CHARLOTTESVILLE, Va. -- The road to Omaha is filled with plenty of baseball games, passionate fans, long highway drives, and of course, good eats. But it’s never a bad idea to stop while on the road and try to learn a little bit about the history of the area.
With the third and final game of the Maryland-Virginia Super Regional at 7 p.m. Monday, I had time to take a step away from the diamond and see what the town had to offer.
And anyways, what would a trip to Charlottesville be without stopping by the old home of the most famous person to ever call it home?
First, there’s the obvious local connection -- Jefferson founded the University of Virginia. He cared very much about education, learning, and exercising one’s brain. He considered his involvement with Virginia a “hobby” in his old age, much like many modern fans of Virginia, Maryland or elsewhere continue their involvement and support beyond retirement. Jefferson, self-taught architect, he designed the original buildings on the grounds of Virginia, including the famous rotunda. The architecture of the university resembles that of his home -- mostly using brick and pillars to recreate the image of ancient Roman buildings. Pillars are all over the Virginia grounds, and as I walked passed them on Sunday, I thought about how this is an institution that has been a stable pillar of higher learning in this country for a long time, and recently, its baseball team has become one of the main pillars in the sport. With Virginia’s success today, both in academics and athletics, it all comes back to where it started, with Thomas Jefferson in the early 1800s.

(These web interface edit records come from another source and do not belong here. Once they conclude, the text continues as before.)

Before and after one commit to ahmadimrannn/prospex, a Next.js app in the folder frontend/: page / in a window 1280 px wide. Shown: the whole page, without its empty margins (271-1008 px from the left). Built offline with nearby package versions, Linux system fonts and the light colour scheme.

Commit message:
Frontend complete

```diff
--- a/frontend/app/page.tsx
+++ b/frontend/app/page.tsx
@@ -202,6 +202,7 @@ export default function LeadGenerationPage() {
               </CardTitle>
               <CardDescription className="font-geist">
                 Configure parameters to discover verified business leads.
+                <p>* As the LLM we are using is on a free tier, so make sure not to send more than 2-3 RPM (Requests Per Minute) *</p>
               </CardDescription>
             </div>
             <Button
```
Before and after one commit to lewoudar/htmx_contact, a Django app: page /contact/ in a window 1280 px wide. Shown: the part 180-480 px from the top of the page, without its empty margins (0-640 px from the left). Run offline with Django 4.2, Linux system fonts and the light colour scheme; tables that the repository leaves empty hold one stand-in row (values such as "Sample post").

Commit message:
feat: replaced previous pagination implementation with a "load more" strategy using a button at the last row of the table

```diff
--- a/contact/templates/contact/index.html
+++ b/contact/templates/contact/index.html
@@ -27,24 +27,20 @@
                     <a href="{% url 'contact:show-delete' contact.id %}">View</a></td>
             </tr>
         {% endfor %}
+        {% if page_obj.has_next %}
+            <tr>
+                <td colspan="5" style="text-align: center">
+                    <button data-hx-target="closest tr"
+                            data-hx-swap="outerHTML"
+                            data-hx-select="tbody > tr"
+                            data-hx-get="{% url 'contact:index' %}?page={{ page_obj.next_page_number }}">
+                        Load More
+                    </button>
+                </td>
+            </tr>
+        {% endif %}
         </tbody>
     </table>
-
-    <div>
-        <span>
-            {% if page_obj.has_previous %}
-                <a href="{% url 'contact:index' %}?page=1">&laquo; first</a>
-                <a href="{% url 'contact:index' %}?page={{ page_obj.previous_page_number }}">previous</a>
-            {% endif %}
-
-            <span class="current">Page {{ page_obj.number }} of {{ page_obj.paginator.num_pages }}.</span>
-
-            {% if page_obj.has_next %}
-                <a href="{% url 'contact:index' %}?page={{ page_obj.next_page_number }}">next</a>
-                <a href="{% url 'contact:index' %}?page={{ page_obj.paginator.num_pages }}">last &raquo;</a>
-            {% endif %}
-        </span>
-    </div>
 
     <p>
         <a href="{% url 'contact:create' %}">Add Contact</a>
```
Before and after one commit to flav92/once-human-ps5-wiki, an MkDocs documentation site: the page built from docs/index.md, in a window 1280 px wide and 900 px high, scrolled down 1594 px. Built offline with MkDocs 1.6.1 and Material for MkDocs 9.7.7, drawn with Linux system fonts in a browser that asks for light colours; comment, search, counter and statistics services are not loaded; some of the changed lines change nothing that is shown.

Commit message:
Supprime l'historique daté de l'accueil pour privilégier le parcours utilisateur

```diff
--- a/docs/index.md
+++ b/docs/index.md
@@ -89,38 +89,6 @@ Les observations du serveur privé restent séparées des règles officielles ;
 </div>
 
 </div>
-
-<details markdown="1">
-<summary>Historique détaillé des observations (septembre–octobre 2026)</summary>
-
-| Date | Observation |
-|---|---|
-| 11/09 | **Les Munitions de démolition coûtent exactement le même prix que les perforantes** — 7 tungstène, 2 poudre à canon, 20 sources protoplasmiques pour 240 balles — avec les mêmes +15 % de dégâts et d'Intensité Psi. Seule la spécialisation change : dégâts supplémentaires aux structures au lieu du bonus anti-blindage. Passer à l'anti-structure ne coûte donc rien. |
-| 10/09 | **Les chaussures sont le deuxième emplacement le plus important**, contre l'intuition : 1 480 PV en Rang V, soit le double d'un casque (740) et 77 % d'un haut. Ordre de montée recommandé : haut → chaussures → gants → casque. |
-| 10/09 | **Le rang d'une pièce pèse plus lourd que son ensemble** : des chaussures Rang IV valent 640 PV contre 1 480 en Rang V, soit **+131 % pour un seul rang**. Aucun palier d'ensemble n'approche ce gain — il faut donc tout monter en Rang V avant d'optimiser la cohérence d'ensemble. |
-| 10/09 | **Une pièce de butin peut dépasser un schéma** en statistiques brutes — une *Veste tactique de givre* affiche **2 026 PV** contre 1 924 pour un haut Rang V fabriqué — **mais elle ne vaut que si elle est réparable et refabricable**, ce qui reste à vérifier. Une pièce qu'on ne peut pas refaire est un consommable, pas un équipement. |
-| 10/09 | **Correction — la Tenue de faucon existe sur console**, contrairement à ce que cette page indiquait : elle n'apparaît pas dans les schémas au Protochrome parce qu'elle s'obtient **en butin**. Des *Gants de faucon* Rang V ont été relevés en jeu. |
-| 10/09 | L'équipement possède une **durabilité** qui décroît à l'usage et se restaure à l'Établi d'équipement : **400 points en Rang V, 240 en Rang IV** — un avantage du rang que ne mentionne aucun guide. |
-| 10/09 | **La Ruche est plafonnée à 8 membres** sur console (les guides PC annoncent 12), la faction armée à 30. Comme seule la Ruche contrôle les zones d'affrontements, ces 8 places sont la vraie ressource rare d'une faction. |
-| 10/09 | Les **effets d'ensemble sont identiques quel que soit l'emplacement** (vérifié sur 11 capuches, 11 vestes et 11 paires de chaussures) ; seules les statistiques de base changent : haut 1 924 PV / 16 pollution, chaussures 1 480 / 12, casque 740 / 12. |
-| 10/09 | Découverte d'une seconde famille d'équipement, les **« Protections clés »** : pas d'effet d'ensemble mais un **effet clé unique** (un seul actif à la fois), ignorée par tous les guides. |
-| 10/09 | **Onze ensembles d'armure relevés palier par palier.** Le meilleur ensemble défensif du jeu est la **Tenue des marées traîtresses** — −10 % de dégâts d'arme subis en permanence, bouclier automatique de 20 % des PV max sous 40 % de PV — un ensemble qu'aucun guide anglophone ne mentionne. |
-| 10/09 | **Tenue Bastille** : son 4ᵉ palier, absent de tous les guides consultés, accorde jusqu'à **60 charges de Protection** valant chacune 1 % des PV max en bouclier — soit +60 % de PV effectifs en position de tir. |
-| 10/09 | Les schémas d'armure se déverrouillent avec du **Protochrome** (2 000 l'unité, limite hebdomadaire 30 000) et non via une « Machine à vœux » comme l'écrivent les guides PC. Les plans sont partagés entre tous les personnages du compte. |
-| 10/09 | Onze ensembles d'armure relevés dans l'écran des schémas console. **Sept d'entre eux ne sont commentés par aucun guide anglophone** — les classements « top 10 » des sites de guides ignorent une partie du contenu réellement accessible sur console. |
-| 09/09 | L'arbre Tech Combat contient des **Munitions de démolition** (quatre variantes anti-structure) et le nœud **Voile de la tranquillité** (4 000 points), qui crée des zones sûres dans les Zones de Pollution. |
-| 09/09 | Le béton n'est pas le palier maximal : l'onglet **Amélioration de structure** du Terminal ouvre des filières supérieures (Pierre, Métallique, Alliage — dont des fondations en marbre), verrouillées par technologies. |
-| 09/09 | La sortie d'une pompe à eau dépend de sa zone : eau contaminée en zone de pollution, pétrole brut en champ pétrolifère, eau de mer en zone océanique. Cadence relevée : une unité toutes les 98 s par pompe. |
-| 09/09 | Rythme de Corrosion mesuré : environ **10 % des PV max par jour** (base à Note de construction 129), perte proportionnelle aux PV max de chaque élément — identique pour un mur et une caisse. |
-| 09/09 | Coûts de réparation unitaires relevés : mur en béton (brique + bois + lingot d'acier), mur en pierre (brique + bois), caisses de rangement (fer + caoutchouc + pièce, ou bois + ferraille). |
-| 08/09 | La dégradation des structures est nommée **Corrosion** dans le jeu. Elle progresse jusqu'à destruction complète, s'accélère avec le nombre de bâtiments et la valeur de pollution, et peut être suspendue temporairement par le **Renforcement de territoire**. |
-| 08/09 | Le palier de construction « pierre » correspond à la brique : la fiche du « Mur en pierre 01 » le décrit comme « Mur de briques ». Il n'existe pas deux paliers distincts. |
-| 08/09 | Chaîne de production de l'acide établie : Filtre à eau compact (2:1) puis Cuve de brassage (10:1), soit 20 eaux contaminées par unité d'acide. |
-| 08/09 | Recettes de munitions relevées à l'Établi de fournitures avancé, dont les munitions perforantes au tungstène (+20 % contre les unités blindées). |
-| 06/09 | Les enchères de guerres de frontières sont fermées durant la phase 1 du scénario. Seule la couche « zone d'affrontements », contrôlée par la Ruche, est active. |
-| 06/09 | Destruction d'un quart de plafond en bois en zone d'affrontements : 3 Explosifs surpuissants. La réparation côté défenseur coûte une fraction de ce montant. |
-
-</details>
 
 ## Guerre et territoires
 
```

Based on what I learned in elementary school, the Virginia aspect of Jefferson’s legacy is one small part of the whole. He was an innovative thinker, leading to his role in the American Revolution and the sentiment behind his Declaration of Independence. Once he was president, he made the Louisiana Purchase to expand the country and sent Lewis and Clark on their exploration journey.
Rehashing this knowledge made me think – I suppose in a way, Lewis and Clark are the original American road trippers. As five of us from NCAA.com set out on our journeys to Super Regionals, and some eventually on to Omaha, we all had a destination that we had never been to before. So at least for us, this was uncharted territory, as is the Omaha or Bust project a new venture for NCAA.com.
So as I stood in the entrance hall of Monticello and looked at the maps, paintings and decorations from around the country and world on the walls, I figured that the Road to Omaha is an extension of the Jefferson spirit and legacy. He left those things in his entrance hall so people could learn about the world outside of their own world. He sent out Lewis and Clark to bring back knowledge about places Americans, at that point, had never been.
That is why we are on the road this week. We are bringing the experience of the Road to Omaha to life as best was we can, so those who cannot go see it for themselves can learn about it.
In the gift shop at Monticello, they were selling a plaque with a quote on it from Jefferson:
“I like the dreams of the future better than the history of the past.”
How many times do we hear coaches and players basically repeat this refrain? Even in this series between Maryland and Virginia, both teams have harped on the fact that tomorrow is another day, that they can’t the struggles of the day before impact the game ahead.
Monday night could provide both teams the chance to enter uncharted territory – Maryland has never been to Omaha; Virginia has never won there. Whatever happens, the #RoadToOmaha will continue for some. And after my visit to Monticello, it’s hard not to think about how that road embodies the Jeffersonian spirit of exploration and innovation.